(Records from a dataset)
>>>
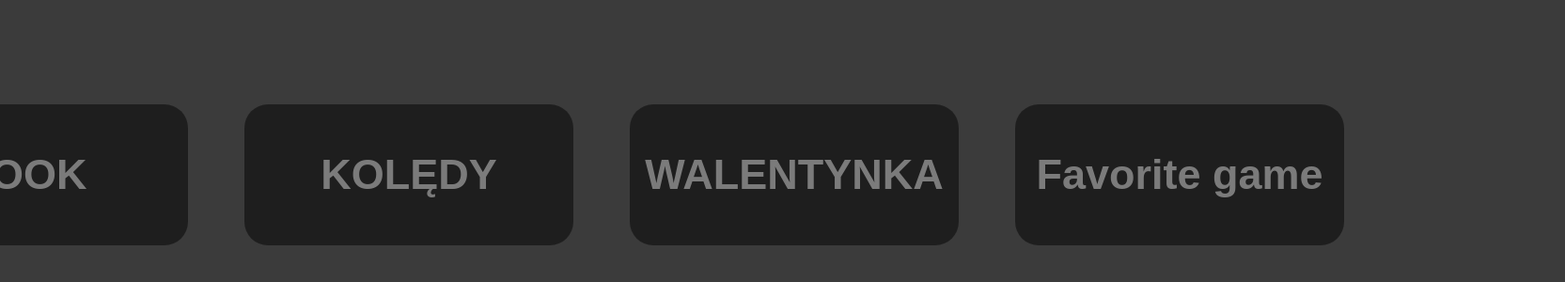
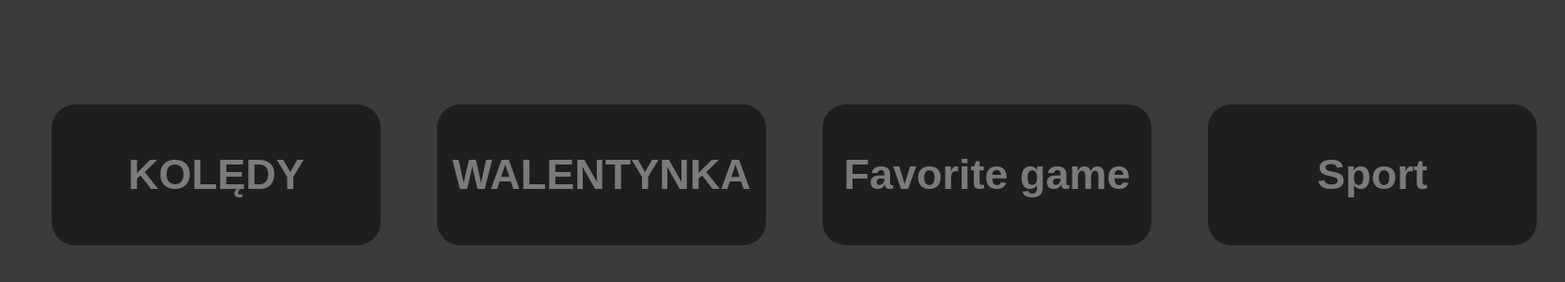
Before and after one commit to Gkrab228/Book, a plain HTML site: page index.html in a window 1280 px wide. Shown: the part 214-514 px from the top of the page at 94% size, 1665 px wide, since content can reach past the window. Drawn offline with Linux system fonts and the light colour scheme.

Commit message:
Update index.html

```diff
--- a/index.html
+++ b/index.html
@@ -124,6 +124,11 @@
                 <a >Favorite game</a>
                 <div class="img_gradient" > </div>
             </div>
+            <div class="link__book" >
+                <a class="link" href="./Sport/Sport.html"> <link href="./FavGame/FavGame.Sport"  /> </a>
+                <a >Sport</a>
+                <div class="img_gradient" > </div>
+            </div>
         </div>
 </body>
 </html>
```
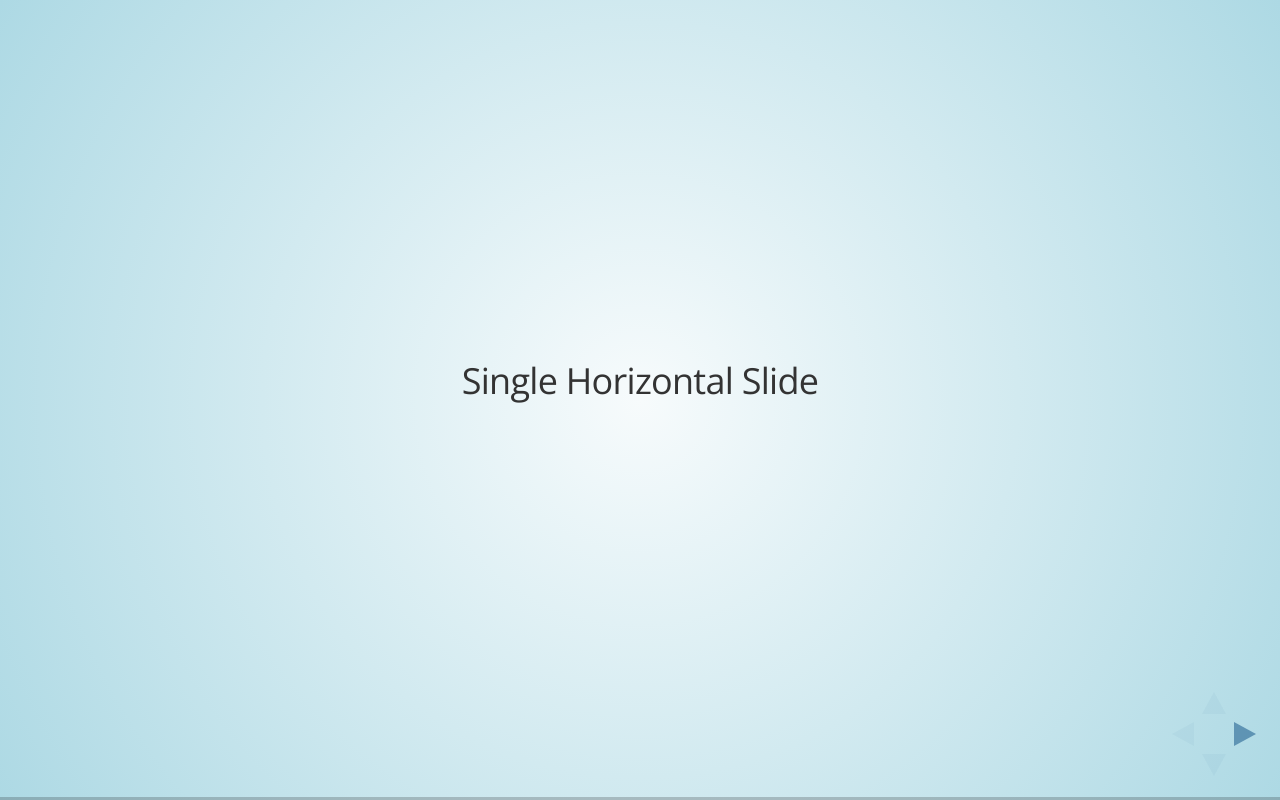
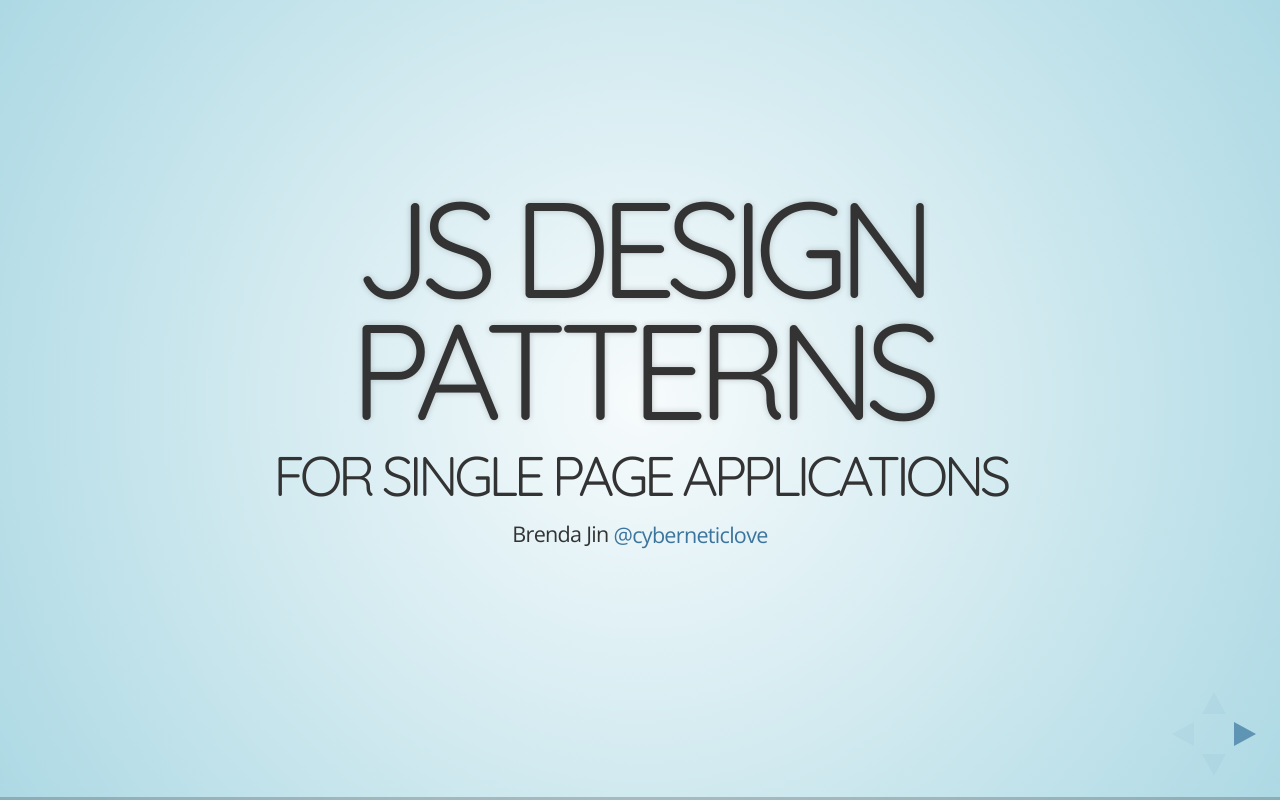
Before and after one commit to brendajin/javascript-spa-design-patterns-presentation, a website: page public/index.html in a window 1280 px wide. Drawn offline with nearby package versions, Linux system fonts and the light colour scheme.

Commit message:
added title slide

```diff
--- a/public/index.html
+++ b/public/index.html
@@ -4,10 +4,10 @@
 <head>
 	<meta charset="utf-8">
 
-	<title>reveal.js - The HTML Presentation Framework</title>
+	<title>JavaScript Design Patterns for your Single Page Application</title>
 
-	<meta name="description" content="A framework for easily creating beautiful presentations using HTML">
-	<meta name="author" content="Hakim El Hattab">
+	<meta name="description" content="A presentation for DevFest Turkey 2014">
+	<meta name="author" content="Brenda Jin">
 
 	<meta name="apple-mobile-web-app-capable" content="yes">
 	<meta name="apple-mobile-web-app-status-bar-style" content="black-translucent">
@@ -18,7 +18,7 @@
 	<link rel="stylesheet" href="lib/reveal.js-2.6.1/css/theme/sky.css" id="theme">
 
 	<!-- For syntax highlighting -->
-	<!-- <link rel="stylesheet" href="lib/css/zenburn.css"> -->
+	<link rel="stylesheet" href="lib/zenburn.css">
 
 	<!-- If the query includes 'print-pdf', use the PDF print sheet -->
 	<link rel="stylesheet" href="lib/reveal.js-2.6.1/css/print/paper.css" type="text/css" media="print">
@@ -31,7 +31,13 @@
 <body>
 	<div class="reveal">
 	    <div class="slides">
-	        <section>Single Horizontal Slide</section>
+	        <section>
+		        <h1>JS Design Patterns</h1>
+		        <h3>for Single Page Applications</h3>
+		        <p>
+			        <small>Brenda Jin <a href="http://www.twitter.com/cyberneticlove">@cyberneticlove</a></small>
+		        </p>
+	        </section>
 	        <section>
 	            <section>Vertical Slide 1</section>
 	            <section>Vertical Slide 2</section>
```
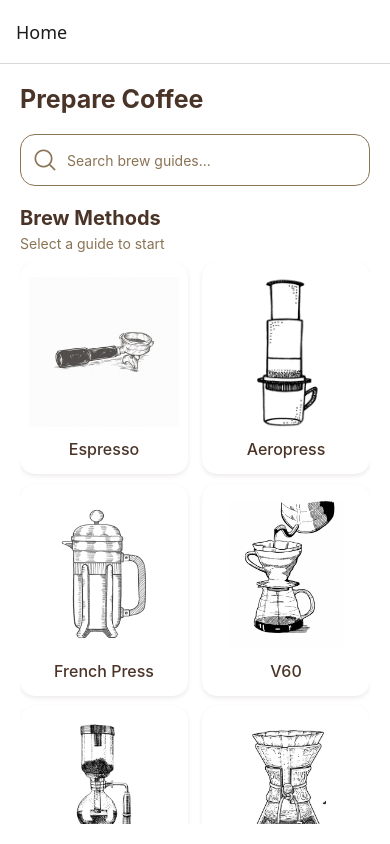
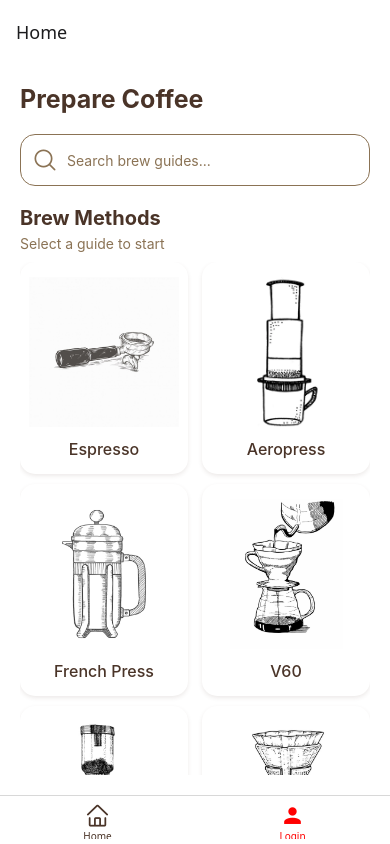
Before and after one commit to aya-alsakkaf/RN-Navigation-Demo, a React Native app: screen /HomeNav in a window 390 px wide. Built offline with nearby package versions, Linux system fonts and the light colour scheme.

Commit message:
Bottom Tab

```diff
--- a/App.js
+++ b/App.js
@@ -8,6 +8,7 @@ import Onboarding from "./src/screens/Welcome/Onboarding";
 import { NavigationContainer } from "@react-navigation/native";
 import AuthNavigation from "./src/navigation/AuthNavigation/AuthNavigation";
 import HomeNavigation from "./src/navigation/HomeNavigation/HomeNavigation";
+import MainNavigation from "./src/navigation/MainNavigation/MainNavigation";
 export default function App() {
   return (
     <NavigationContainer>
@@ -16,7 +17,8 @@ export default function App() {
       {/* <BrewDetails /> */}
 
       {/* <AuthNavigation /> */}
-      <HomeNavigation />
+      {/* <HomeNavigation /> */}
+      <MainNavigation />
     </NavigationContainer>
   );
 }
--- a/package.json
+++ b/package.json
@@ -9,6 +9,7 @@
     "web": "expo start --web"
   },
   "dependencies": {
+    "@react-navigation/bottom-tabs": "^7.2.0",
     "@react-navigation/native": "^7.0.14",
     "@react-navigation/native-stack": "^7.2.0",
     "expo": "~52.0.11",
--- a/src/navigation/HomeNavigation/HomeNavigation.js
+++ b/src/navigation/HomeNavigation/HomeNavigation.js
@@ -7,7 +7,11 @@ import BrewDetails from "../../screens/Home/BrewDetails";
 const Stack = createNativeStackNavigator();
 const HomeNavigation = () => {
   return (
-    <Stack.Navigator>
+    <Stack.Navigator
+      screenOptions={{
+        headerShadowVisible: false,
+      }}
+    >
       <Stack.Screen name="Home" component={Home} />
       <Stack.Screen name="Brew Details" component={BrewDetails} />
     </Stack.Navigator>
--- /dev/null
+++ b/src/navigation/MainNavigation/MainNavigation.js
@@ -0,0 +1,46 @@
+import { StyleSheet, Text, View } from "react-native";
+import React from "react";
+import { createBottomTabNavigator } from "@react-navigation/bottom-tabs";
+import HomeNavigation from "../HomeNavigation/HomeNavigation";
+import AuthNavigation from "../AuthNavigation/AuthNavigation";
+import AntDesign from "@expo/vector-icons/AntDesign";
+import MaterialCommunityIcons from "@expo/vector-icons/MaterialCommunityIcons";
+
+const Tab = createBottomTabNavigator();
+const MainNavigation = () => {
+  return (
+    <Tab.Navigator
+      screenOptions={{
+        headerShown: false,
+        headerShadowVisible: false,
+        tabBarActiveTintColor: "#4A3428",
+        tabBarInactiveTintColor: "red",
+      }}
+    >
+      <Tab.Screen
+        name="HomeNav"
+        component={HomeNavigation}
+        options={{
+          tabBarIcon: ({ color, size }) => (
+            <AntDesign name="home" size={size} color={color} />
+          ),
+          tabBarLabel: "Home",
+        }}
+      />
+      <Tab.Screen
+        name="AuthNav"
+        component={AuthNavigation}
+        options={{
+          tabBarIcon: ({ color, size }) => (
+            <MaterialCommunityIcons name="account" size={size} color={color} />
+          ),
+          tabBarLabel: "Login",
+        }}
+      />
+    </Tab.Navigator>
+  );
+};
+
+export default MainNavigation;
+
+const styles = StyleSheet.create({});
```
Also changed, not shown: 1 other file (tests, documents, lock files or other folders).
<<<
*Task item*. Go line by line through the records and copy those that contain the word "MainNavigation".

*Result of the task*.
+import MainNavigation from "./src/navigation/MainNavigation/MainNavigation";
+      <MainNavigation />
+++ b/src/navigation/MainNavigation/MainNavigation.js
+const MainNavigation = () => {
+export default MainNavigation;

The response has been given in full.